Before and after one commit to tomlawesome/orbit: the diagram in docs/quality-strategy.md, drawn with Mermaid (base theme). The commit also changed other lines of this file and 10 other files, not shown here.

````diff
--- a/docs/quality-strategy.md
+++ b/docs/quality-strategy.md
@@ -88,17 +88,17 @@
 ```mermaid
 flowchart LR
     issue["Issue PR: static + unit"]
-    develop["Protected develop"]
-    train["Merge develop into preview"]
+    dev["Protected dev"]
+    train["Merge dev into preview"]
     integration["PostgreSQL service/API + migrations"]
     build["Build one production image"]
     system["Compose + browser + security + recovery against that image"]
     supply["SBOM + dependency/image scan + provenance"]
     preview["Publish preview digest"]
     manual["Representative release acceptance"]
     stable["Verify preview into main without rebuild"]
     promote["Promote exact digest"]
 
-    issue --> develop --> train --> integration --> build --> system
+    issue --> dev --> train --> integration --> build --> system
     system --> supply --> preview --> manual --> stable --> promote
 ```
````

__________________________________________________

Your instructions: Only one number is expected: the count of lines in the entries holding the string "preview".

Output for this exercise: 5